Put simply business development doesn’t work because it is focused on what is in it for the law firm or the lawyer rather than what is in it for the client.

If you are like most lawyers, including me, you are uncomfortable with “selling” yourself or your firm to a client.  I might have  chosen the word “hustling” clients, to express what you feel you are doing. You also know that potential clients do not want to be “sold.” You might have been told:

  • You need to “get out there” more.
  • You need to get more work from existing clients.
  • You need to take more contacts to lunch.

That may seem like a numbers game. It may also seem like your hand is always out looking for something.

Have you ever considered the definition of business development?

 Business development comprises a number of tasks and processes generally aiming at developing and implementing growth opportunities.

You see the problem is that BD is about selling tasks and processes.

When you engage in client development, instead of selling, you are focused on building trust and rapport. Instead of  focusing on the numbers, or on the process, you are focused on serving, finding ways to add value and genuinely putting the clients’ interest ahead of my own. You do not have to be that person you prefer not to be.

So, what is the takeaway? Stop doing random business development (BD) activities that make you uncomfortable and start doing activities that your clients and potential clients will value.
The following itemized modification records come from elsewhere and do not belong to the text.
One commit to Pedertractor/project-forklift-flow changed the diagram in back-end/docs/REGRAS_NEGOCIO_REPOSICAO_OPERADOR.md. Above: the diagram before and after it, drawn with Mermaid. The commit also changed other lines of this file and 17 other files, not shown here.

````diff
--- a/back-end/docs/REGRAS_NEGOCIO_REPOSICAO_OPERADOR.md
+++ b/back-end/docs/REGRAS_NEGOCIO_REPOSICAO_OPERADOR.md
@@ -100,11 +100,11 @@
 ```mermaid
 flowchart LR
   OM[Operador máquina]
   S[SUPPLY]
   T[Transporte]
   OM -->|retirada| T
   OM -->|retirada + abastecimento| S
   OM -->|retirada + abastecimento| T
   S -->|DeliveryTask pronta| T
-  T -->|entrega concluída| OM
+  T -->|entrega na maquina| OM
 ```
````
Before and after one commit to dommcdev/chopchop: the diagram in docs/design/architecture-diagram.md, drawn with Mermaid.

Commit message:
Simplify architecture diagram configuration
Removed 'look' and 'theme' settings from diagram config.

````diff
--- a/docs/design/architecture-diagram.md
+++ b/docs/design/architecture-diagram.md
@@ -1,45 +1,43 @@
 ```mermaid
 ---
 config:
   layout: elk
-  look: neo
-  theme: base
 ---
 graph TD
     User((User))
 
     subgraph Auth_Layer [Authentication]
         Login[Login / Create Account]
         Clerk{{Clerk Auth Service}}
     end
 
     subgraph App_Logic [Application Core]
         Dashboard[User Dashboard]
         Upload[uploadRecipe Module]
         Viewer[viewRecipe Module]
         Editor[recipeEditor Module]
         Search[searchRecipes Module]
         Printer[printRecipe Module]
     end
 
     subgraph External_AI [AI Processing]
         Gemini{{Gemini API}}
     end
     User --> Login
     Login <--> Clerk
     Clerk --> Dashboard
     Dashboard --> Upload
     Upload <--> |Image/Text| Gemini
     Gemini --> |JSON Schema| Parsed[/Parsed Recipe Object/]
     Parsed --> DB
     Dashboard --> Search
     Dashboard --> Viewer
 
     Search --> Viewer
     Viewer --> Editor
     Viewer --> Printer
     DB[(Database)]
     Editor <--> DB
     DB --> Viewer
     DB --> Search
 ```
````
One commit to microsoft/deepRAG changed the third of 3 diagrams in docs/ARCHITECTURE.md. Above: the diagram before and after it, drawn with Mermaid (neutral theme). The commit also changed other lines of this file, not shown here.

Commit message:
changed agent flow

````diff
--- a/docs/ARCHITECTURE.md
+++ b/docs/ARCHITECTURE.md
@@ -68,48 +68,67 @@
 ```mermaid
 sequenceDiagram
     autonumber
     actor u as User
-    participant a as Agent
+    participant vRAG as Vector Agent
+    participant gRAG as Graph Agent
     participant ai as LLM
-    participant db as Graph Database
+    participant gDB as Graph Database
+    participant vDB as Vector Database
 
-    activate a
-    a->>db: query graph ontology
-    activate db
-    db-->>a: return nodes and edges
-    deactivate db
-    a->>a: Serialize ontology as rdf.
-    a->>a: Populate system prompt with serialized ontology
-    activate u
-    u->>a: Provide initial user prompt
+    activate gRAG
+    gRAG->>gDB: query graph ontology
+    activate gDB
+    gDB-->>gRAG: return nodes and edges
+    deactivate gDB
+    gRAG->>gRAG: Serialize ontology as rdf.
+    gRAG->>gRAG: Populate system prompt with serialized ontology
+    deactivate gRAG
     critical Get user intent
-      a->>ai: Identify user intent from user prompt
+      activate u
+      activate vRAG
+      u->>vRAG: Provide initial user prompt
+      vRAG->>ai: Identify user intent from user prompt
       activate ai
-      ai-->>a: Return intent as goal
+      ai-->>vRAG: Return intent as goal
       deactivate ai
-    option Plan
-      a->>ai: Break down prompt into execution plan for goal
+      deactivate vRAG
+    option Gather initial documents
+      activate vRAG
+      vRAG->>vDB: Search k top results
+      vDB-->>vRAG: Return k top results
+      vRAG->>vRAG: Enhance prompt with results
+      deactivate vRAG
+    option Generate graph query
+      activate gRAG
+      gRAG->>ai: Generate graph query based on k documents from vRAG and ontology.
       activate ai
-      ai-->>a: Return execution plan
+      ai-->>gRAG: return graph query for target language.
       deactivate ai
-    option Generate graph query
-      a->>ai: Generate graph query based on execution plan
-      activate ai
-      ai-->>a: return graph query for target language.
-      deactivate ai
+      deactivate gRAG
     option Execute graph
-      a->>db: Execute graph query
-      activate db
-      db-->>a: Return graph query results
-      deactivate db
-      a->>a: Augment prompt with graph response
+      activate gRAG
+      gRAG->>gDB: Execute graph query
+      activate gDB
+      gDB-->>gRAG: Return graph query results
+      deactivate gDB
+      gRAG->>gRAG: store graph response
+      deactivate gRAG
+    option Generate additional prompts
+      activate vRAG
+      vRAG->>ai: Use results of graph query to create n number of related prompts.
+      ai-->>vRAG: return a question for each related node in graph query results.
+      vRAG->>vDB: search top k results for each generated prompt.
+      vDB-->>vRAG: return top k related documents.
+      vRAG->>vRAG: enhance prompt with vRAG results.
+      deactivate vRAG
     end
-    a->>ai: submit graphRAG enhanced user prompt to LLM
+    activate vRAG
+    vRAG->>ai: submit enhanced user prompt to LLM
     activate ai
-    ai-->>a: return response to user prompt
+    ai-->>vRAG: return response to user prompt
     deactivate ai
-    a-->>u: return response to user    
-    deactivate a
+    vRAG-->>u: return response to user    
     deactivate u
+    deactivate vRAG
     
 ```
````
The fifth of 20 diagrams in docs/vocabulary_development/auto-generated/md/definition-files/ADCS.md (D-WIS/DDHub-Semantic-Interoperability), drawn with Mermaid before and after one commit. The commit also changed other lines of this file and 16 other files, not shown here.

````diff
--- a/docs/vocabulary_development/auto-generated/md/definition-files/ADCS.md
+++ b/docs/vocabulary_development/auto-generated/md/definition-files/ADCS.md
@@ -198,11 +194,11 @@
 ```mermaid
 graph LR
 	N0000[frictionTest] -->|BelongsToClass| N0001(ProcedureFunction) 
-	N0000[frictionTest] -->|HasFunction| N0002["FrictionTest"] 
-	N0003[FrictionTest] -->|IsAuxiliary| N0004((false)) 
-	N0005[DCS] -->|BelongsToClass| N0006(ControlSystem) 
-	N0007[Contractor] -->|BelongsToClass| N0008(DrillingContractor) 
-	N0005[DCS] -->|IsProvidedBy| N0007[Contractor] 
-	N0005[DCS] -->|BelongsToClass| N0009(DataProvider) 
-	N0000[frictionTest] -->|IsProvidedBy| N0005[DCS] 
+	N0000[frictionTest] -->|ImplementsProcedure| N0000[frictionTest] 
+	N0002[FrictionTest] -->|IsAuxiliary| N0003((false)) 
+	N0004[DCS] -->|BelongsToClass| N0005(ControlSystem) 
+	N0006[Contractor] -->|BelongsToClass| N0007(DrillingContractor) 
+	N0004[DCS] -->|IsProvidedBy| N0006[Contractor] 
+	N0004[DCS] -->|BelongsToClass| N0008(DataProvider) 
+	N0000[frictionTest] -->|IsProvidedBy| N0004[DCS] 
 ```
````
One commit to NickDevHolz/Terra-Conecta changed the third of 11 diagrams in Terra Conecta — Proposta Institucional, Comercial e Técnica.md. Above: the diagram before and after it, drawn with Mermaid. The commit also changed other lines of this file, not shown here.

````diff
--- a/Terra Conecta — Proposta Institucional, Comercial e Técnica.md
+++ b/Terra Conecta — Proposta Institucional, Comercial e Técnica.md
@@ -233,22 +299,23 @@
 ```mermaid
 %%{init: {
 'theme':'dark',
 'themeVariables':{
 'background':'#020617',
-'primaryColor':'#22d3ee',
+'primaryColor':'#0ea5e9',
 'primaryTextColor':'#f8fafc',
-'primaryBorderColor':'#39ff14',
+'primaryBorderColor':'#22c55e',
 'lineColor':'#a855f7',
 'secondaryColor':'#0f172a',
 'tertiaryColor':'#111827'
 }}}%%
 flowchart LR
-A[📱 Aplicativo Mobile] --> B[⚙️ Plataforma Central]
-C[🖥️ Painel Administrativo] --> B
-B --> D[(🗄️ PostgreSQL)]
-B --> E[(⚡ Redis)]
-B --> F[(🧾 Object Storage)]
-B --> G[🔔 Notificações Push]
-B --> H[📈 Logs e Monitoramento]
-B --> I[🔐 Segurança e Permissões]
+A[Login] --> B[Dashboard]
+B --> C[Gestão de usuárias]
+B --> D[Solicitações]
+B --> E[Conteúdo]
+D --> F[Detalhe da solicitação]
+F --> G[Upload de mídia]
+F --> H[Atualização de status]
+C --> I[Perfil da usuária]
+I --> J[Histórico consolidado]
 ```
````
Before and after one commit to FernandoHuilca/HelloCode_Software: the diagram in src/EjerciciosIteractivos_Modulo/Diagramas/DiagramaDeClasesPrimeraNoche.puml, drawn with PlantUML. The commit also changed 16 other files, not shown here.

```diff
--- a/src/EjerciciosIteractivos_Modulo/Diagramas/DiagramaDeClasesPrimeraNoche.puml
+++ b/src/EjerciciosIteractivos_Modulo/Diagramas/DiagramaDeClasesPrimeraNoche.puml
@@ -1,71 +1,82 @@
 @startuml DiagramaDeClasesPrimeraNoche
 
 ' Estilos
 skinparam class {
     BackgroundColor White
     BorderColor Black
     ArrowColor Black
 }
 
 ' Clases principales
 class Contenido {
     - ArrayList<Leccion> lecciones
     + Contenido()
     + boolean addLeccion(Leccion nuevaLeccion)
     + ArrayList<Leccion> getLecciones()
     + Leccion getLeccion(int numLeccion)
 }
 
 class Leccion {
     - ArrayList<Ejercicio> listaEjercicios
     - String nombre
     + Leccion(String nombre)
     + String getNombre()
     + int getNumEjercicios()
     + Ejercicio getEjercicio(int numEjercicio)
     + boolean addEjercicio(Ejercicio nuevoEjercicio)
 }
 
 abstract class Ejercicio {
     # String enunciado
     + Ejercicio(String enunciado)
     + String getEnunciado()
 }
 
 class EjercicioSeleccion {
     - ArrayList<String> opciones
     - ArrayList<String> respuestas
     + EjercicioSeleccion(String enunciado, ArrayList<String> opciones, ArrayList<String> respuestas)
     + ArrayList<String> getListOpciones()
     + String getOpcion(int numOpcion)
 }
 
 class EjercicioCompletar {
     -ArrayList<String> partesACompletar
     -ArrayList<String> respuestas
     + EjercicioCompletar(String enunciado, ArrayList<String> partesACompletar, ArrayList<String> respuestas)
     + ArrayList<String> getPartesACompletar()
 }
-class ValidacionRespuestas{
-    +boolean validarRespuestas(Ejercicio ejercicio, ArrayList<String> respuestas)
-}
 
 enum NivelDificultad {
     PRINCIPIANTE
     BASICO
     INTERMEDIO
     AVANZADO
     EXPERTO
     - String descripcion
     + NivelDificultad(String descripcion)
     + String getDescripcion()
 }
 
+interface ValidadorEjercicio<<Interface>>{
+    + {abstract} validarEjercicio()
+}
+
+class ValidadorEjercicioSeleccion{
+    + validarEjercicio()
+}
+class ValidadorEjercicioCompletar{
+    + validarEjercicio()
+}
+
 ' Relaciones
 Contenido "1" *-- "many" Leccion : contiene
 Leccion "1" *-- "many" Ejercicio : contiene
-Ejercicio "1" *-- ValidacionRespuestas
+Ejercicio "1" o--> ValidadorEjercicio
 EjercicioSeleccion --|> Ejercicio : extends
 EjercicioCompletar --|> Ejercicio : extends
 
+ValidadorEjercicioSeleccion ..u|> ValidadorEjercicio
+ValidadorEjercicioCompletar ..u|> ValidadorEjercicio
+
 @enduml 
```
I will leave you with a Seth Godin point that speaks to how clients decide to hire lawyers and law firms:

People don’t believe what you tell them.
They rarely believe what you show them.
They often believe what their friends tell them.
They always believe what they tell themselves.

To engage in client development, work on becoming the lawyer or law firm that is recommended, and work on building trust and rapport with your potential clients.